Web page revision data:
◇ ◇ ◇

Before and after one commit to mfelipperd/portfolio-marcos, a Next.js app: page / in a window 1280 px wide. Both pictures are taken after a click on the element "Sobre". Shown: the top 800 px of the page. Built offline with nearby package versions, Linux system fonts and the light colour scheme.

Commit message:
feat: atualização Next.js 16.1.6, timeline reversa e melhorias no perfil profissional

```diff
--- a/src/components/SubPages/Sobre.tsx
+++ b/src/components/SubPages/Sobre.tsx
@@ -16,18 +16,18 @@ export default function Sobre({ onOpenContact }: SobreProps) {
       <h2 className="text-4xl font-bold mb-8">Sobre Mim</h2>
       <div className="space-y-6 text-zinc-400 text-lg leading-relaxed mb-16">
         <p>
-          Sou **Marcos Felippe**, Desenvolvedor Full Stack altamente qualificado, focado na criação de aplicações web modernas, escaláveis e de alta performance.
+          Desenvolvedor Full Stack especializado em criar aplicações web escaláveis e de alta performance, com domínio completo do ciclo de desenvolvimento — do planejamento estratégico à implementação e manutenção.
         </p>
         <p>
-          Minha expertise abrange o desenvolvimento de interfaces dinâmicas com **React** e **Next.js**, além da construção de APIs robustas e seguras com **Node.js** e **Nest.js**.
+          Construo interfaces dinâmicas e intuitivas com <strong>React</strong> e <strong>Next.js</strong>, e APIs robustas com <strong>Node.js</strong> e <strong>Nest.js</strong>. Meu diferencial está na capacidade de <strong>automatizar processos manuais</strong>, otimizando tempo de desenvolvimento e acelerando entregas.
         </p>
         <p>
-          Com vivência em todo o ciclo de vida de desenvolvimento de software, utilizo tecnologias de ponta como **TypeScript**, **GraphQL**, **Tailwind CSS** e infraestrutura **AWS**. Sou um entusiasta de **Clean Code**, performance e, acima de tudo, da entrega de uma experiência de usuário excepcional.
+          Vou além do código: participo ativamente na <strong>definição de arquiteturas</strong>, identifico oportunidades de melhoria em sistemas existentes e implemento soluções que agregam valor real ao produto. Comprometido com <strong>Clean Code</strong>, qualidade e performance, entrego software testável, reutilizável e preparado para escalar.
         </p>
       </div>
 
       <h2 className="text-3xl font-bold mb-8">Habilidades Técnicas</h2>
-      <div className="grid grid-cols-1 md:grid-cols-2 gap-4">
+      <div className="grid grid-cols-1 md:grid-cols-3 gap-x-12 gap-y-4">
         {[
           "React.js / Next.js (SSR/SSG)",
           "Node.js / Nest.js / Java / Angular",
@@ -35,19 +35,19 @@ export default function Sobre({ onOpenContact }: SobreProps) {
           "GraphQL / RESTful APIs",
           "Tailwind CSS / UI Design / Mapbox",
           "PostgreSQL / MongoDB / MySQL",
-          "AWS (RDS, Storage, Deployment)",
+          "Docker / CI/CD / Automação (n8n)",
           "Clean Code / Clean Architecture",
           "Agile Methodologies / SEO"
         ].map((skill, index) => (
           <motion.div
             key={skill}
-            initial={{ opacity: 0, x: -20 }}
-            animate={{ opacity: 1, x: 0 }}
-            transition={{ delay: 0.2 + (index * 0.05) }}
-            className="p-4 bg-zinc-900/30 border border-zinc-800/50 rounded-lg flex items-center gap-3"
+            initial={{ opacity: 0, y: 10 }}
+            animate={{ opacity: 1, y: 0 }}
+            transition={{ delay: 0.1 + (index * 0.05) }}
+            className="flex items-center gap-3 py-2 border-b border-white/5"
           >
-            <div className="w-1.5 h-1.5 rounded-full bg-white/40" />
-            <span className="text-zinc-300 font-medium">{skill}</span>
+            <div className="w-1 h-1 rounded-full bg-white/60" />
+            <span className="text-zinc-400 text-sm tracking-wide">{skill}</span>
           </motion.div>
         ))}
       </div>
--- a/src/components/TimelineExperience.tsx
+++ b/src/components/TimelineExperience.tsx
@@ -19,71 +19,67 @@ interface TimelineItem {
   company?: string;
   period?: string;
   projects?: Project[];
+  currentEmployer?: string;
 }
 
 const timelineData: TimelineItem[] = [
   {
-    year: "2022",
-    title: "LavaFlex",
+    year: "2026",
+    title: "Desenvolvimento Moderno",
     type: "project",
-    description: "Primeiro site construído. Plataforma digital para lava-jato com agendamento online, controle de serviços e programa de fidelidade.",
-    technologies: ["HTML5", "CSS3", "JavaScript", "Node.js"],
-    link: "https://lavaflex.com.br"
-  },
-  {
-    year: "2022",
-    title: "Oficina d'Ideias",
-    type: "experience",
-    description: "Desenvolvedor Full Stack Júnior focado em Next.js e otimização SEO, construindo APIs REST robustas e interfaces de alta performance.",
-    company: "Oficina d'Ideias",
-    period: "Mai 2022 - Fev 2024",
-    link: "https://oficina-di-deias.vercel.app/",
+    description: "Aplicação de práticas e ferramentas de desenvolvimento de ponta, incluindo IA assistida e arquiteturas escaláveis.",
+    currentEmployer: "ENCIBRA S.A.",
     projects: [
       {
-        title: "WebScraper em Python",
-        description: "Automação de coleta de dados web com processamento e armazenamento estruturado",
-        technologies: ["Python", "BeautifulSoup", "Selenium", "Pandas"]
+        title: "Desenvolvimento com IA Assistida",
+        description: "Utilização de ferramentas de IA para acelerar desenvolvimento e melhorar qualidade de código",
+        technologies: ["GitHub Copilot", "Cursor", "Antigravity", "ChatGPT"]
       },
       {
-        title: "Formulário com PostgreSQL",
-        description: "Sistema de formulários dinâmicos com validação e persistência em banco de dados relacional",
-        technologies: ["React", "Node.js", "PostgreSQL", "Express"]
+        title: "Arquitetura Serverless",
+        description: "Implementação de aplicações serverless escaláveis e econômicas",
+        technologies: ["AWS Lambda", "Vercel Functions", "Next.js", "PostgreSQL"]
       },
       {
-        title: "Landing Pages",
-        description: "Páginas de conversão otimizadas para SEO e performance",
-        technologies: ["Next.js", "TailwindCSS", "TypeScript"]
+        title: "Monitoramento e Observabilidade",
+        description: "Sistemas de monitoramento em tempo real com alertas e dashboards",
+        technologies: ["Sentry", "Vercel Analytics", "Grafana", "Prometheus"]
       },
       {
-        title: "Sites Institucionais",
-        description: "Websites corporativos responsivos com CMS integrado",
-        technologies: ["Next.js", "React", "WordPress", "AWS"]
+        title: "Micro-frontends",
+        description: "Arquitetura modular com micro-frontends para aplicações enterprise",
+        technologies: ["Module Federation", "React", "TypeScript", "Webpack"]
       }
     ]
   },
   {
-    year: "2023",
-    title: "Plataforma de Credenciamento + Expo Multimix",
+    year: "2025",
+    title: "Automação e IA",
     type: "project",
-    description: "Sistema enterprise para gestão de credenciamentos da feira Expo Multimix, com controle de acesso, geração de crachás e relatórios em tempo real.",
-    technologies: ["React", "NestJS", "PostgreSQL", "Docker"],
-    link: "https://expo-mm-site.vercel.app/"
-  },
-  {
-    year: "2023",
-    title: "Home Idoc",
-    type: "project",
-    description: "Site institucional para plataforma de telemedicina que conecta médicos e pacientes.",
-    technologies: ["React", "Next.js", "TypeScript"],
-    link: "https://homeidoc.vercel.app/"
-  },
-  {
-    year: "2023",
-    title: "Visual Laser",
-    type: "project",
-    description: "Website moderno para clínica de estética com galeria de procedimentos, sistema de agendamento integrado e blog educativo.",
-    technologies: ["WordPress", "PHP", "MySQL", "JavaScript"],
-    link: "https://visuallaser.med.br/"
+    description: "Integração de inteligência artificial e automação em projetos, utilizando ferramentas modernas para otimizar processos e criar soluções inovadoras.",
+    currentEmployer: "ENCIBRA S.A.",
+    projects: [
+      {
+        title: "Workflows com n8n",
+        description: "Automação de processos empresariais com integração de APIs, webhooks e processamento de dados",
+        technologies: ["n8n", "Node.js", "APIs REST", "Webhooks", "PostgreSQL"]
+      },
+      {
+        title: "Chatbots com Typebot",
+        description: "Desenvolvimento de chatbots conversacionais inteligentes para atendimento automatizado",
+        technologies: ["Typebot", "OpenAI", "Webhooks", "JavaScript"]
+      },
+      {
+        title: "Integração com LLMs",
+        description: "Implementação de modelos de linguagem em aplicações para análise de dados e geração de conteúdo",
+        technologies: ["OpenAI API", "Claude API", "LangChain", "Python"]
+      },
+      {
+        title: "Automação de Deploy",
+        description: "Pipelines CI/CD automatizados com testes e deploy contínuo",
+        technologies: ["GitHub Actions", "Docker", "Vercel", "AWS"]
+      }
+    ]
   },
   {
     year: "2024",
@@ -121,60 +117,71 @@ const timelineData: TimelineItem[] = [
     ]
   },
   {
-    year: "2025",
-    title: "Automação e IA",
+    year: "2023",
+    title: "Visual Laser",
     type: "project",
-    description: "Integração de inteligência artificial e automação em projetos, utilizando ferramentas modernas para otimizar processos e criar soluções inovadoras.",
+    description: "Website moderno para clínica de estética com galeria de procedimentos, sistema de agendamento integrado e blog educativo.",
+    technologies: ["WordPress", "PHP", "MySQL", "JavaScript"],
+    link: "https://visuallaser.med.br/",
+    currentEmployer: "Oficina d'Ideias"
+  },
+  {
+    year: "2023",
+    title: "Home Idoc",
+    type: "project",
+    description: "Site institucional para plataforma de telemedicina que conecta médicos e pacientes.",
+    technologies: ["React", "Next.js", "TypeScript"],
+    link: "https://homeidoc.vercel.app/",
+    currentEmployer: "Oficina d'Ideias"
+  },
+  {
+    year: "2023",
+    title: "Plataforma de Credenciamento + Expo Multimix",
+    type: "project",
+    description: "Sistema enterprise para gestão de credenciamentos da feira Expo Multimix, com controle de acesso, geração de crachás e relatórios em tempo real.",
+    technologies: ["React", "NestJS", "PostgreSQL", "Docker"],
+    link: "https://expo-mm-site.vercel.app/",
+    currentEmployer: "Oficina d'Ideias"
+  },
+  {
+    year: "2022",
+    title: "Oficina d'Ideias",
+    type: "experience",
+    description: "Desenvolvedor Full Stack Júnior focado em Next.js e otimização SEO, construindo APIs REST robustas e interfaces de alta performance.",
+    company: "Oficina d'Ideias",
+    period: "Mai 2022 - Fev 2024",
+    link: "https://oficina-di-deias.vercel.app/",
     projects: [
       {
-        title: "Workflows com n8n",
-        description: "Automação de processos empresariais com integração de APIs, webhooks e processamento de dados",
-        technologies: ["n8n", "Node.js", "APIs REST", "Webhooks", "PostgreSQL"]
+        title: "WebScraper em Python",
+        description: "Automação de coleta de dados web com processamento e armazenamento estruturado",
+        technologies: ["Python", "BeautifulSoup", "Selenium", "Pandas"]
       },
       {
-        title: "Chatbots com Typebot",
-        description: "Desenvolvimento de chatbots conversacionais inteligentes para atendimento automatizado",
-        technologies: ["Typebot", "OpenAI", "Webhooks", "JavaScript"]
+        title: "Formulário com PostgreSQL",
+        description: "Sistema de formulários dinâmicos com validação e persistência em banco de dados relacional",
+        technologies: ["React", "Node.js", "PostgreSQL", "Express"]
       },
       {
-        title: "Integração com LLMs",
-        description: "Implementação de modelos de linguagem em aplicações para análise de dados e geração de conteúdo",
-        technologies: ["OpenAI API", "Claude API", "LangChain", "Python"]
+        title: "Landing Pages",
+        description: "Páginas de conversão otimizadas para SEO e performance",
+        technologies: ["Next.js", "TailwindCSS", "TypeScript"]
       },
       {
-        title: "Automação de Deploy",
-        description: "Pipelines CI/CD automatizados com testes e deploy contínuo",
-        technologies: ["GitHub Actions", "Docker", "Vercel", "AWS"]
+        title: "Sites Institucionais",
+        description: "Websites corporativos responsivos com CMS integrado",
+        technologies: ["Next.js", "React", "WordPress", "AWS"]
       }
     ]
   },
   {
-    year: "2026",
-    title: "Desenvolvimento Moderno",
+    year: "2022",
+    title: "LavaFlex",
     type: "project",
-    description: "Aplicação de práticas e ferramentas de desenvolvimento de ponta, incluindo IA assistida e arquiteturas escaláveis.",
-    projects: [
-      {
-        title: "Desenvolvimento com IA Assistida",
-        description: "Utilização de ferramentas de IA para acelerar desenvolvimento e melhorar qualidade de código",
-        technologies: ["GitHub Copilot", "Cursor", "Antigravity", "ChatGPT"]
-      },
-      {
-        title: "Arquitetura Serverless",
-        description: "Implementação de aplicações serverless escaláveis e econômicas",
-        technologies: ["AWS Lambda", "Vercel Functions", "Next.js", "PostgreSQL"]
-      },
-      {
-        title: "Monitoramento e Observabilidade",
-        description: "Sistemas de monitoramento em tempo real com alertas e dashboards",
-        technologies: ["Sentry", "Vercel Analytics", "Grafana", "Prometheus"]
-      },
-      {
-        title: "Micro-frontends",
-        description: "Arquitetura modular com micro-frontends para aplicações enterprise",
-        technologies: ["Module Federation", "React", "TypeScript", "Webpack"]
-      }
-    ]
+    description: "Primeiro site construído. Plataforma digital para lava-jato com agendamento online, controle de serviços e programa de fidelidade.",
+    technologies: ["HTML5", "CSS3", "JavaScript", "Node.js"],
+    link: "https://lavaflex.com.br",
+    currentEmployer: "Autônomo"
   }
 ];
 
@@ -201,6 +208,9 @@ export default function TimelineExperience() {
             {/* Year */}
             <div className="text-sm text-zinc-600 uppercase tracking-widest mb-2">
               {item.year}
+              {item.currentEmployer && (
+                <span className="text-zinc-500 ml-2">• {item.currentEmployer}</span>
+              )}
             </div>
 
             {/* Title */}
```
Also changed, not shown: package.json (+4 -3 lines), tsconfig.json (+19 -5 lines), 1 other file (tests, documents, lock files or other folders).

◇ ◇ ◇

**Prompt**
Give the number of lines in the records that contain the string "Ideias", and nothing besides.

**Answer to the exercise**
7